Today marks the 204th Anniversary of the release of Jane Austen’s Pride and Prejudice, and in my humble opinion, the world is a better place for having read Austen’s most popular work.
|Publisher||T. Egerton, Whitehall|
|28 January 1813|
|Media type||Print (Hardback, 3 volumes)|
After her death, during the nineteenth-century romantic period, Austen was often looked upon with begrudging admiration, as her elevation of intelligence over feeling contradicted the romantic temperament. Toward the end of the nineteenth century, however, Austen’s reputation rose considerably, and she gradually gained an enthusiastic cult of admirers that were known as the “Janeites.” In America, Austen was little known before 1900, but by mid-century she was receiving more critical attention there than in England.

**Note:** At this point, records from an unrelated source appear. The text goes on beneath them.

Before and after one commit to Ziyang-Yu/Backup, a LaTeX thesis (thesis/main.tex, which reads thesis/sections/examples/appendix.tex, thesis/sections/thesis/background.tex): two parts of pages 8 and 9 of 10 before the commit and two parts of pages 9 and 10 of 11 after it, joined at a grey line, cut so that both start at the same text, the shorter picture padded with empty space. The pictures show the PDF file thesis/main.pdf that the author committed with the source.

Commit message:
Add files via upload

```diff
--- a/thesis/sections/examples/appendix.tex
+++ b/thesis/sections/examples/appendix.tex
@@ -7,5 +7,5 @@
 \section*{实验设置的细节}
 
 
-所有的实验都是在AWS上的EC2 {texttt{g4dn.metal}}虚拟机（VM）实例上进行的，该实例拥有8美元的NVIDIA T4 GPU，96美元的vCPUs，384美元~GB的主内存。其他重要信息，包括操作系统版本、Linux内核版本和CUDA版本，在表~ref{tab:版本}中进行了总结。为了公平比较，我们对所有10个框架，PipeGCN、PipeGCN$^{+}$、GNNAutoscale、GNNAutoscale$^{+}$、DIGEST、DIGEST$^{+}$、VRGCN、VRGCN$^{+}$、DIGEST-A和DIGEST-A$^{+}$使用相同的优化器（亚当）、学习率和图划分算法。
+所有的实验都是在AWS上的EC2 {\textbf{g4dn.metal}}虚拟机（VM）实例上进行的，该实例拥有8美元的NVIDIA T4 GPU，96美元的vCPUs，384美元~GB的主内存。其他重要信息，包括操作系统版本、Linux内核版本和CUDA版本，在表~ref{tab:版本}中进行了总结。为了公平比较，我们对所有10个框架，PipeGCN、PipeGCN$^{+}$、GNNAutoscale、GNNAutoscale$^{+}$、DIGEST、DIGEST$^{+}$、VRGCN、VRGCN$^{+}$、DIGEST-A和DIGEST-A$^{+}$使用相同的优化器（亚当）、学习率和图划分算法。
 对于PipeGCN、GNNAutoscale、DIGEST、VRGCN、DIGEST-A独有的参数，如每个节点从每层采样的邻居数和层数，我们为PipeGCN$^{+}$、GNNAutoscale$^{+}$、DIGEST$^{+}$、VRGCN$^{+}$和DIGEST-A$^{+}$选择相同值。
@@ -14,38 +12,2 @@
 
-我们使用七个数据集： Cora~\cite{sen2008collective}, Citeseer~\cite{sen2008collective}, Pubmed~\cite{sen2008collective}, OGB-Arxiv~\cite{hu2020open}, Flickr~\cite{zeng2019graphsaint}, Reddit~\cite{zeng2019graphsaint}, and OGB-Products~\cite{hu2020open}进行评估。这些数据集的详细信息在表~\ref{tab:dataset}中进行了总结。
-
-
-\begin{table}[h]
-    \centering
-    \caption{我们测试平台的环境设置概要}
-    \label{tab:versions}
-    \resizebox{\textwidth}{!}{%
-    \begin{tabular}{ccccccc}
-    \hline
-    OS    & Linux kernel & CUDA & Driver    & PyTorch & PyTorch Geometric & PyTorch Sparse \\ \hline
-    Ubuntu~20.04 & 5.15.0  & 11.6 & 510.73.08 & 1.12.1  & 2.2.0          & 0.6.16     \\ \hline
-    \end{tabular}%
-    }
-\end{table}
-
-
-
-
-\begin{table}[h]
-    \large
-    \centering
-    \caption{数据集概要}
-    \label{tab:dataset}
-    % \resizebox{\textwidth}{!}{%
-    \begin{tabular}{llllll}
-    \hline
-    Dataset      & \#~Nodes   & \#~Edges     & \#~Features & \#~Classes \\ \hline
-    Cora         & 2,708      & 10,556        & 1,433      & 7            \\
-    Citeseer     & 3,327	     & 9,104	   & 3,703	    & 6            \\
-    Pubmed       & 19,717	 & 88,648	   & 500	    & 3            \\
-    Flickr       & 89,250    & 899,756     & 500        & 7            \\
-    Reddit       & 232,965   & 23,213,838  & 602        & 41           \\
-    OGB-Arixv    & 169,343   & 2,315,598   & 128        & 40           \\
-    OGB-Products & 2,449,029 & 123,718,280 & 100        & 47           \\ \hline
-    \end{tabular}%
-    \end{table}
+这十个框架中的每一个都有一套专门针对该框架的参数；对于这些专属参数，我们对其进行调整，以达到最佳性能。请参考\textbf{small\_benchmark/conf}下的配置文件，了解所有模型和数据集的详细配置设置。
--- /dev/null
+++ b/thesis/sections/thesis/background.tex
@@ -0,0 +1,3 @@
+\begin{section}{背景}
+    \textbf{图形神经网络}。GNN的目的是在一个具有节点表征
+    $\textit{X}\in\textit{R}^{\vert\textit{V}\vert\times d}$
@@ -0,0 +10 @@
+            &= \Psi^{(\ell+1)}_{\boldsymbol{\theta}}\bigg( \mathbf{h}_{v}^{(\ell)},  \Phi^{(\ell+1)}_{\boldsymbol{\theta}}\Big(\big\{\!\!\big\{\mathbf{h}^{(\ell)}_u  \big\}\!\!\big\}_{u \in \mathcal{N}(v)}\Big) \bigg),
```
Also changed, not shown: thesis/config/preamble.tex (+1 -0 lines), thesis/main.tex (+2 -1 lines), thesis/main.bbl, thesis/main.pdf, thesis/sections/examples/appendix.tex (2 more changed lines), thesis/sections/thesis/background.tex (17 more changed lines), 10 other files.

In the last decades of the twentieth century, Austen and her works received considerable attention from the general public: Most of her novels were adapted into films, modern novelists wrote sequels to Pride and Prejudice and endings to Sandition, and a mystery series was even developed with Jane Austen herself as the heroine.